The CFPB has issued its first Financial Literacy Annual Report to Congress. The report covers the CFPB’s activities and strategies to improve consumer financial literacy during the period from July 21, 2011 through June 15, 2013.
According to the CFPB, its financial literacy strategy is “[b]roadly…to motivate and support consumers in taking positive action on financial decisions that serve their own life goals.” The report discusses the three key components of the CFPB’s strategy: education initiatives, research and innovation, and outreach to key stakeholders who can help to reach the public.
With regard to education initiatives, the report describes the various tools the CFPB is using to engage consumers, such as interactive online tools, social media and print publications. It also describes collaborations the CFPB is developing with various partners and intermediaries, such as state and local governments and non-profit organizations. Among such collaborations is the CFPB’s K-12 financial education initiative to build the financial capability of youth. Other groups targeted by the CFPB’s initiatives are students, older Americans and servicemembers.
In the area of research and innovation, the CFPB indicates that its current projects are focusing on (1) evaluating the effectiveness of financial coaching programs, (2) developing measures of financial well-being for working age and older Americans and determining what knowledge and behavior predicts financial well-being, (3) determining whether the financial capability of low-income and economically vulnerable consumers can be enhanced through bundled financial products (such as a prepaid card with a savings function) and/or integration of financial coaching and counseling into the offering of financial products, and (4) conducting a pilot project to develop prototypes of approaches to help consumers overcome common decision-making challenges.
In the area of outreach, the CFPB discusses various events, meetings, programs and other activities that have been conducted by its Offices of Servicemember Affairs, Older Financial Education and Financial Empowerment and its Office for Older Americans.

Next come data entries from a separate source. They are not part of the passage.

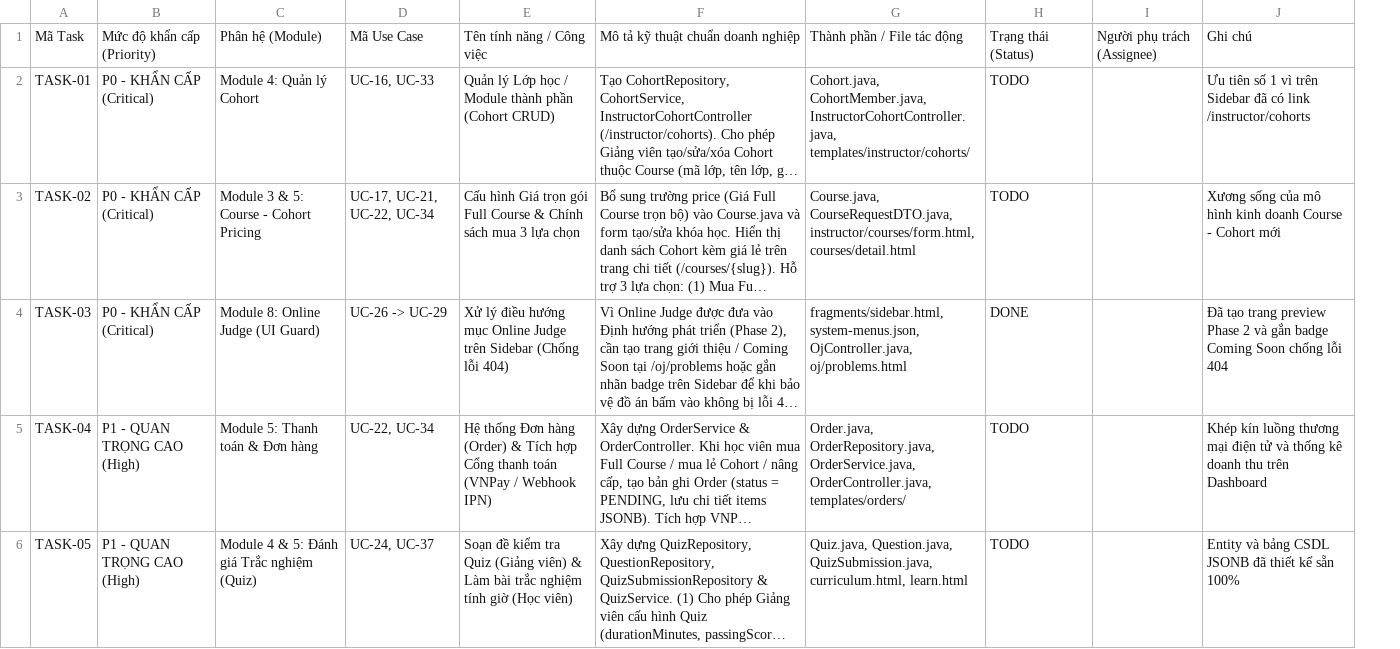
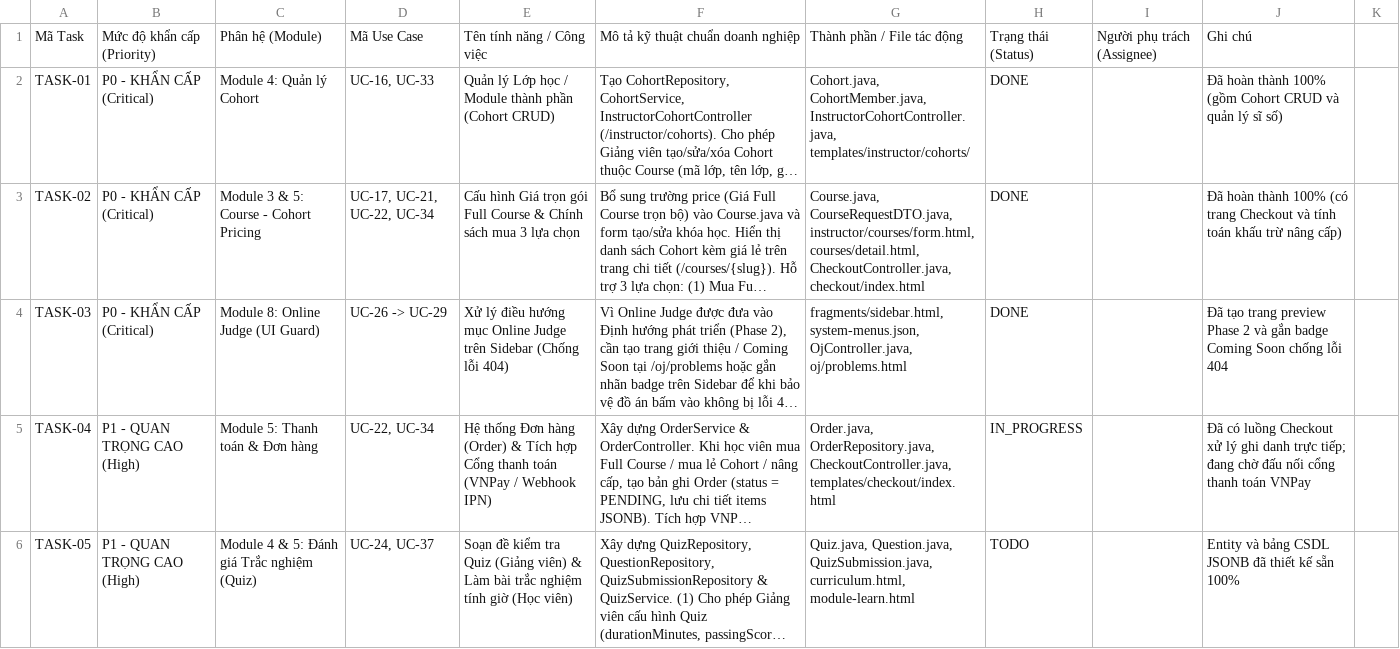
Before and after one commit to TienNguyen23-12/utelearn-platform, a CSV file: docs/UTELearn_Todo_Sheet.csv, drawn as a sheet; only a part is shown; long unchanged cells end in …; the diff covers the shown part only; the diff names each change by its address in the sheet, - before the commit and + after, or states it on an @@ line.

Commit message:
docs: update progress review and todo sheet with completed tasks

```diff
--- a/docs/UTELearn_Todo_Sheet.csv
+++ b/docs/UTELearn_Todo_Sheet.csv
+column K, empty
-H2:H3: TODO
+H2:H3: DONE
-J2: Ưu tiên số 1 vì trên Sidebar đã có link /instructor/cohorts
+J2: Đã hoàn thành 100% (gồm Cohort CRUD và quản lý sĩ số)
-G3: …CourseRequestDTO.java, instructor/courses/form.html, courses/detail.html
+G3: …CourseRequestDTO.java, instructor/courses/form.html, courses/detail.html, CheckoutController.java, checkout/index.html
-J3: Xương sống của mô hình kinh doanh Course - Cohort mới
+J3: Đã hoàn thành 100% (có trang Checkout và tính toán khấu trừ nâng cấp)
-G5: Order.java, OrderRepository.java, OrderService.java, OrderController.java, templates/orders/
+G5: Order.java, OrderRepository.java, CheckoutController.java, templates/checkout/index.html
-H5: TODO
+H5: IN_PROGRESS
-J5: Khép kín luồng thương mại điện tử và thống kê doanh thu trên Dashboard
+J5: Đã có luồng Checkout xử lý ghi danh trực tiếp; đang chờ đấu nối cổng thanh toán VNPay
-G6: …QuizSubmission.java, curriculum.html, learn.html
+G6: …QuizSubmission.java, curriculum.html, module-learn.html
```
Also changed, not shown: 9 edited cells elsewhere in this file, 1 other file.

Since the CFPB’s financial literacy efforts can yield benefits for industry and consumers alike, they deserve broad-based support.